Can I use whitening strips with braces?
Using whitening products with traditional metal bracket braces is not recommended at all. The whitening agents will only react with the exposed parts of teeth, so any areas covered by any dental appliance will not come into contact with the bleaching agent. You could end up with unevenly coloured teeth when the braces are removed. Some whitening products may damage braces depending on the materials they are made.
Several companies, including Crest, the makers of the best selling 3D Whitestrips, advise against using their products while using dental appliances and braces. If you wear braces and are concerned about the whiteness of your teeth you should consult with your dentist.
What about crowns, veneers and other cosmetic dentistry
If your natural teeth are the same shade of white as any crowned or veneered teeth you have you can end up with your natural teeth appearing whiter than any of your unnatural ones. It’s quite often the case that any crowns or veneers are actually a lighter shade than your natural teeth so whitening strips may lighten your natural teeth enough to blend with any cosmetic work.
When whitening strips are not the answer
Strips can only help whiten the surface of the tooth and are not effective or recommended for anyone with:
- intrinsic stains – staining of the layer beneath the enamel
- your teeth are in poor condition
- your have gum disease
- you suffer from tooth sensitivity
Are whitening strips safe?
Teeth whitening dangers from over-the-counter products are rare if you follow the instructions. They have been available for many years without any serious long-term or irreversible adverse effects to teeth, gums or tooth nerve tissue.

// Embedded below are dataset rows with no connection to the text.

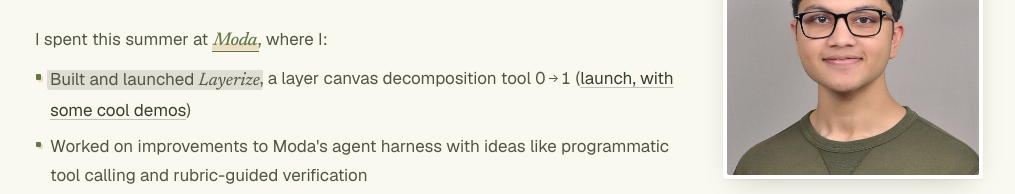
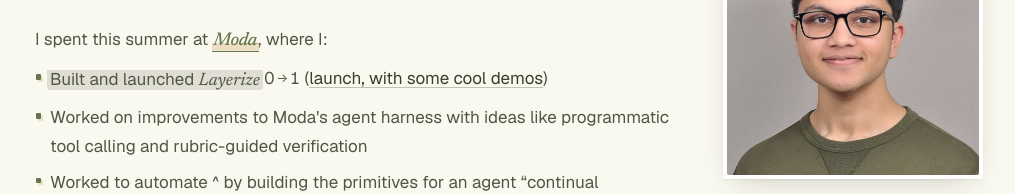
Before and after one commit to Aditya-Mehta1/Aditya-Mehta1.github.io, a website: page index.html in a window 1280 px wide. Shown: the part 134-328 px from the top of the page, without its empty margins (131-1146 px from the left). Drawn offline with nearby package versions, Linux system fonts and the light colour scheme.

Commit message:
Shorten homepage Layerize description

```diff
--- a/index.html
+++ b/index.html
@@ -57,7 +57,7 @@
           I spent this summer at <a href="https://moda.app/" class="moda">Moda</a>, where I:
         </p>
         <ul>
-          <li><span class="wash-phrase">Built and launched <em>Layerize</em></span>, a layer canvas decomposition tool <span class="from-to">0<span class="to" aria-hidden="true">&rarr;</span>1</span> (<a href="https://x.com/anvisha/status/2077086289954771038">launch, with some cool demos</a>)</li>
+          <li><span class="wash-phrase">Built and launched <em>Layerize</em></span> <span class="from-to">0<span class="to" aria-hidden="true">&rarr;</span>1</span> (<a href="https://x.com/anvisha/status/2077086289954771038">launch, with some cool demos</a>)</li>
           <li>Worked on improvements to Moda's agent harness with ideas like programmatic tool calling and rubric-guided verification</li>
           <li>Worked to automate ^ by building the primitives for an agent &ldquo;continual improvement&rdquo; stack: rollout/replay environments, LLM judge/eval, trace intelligence, and metric observability.</li>
         </ul>
```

Using whitening strip products has not been shown to be harmful to teeth. Clinical research and trials have not identified any significant effects associated with using them. Even when used outside of normal recommendations.
How well consumers follow the application recommendations and instructions when using whitening strips is another matter. Some dentists report that individuals can overuse whitening products because they like the results so much and keep applying layer after layer hoping for whiter and whiter teeth.

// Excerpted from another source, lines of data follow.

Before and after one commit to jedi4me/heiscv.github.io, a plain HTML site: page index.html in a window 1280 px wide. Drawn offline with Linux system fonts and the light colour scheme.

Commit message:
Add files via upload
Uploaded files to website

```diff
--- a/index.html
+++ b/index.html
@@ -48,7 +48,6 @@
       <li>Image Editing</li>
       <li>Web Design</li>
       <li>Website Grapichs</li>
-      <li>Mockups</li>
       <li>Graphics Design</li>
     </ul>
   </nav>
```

If applied incorrectly or pushed into the gums, extreme sensitivity and soreness may result. Using the strips too often and for too long also can damage tooth enamel and lead to underlying tissue damage below the gums.
Your teeth may become mildly sensitive after you whiten, but it’s usually short term. It might be less of an issue if your teeth and gums are in good shape. If it bothers you, stop the treatment and talk to your dentist.

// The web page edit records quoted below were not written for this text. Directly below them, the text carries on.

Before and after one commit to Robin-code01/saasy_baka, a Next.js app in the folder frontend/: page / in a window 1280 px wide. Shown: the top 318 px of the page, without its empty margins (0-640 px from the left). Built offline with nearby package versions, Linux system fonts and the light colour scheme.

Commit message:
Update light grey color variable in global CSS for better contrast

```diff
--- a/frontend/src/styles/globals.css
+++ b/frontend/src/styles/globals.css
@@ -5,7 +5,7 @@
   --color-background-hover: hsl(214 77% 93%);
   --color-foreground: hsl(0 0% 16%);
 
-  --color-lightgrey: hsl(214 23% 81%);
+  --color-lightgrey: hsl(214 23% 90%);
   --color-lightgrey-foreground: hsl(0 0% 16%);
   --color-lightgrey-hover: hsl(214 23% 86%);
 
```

Possible side effects
Side effects of teeth whitening products usually clear up within a couple of weeks, provided you stop using the chemicals.
- tooth sensitivity
- gum irritation
- bluish enamel
- uneven whiteness
If the bleaching agent seeps into a cracked tooth, dodgy filling or an unfilled cavity a tooth can suffer internal damage that can lead to a root canal. If your teeth are in poor conditions you should not be using over the counter teeth whitening products.
Having whiter teeth was certainly not at the top of my list of priorities when I began my quest for improving my own dental care. Now, having won my own battle with getting my teeth and gums in a healthier condition, it may be time for me to look at my own whitening options. I’ve not decided whether to go with whitening strips or not as yet, I will keep you posted.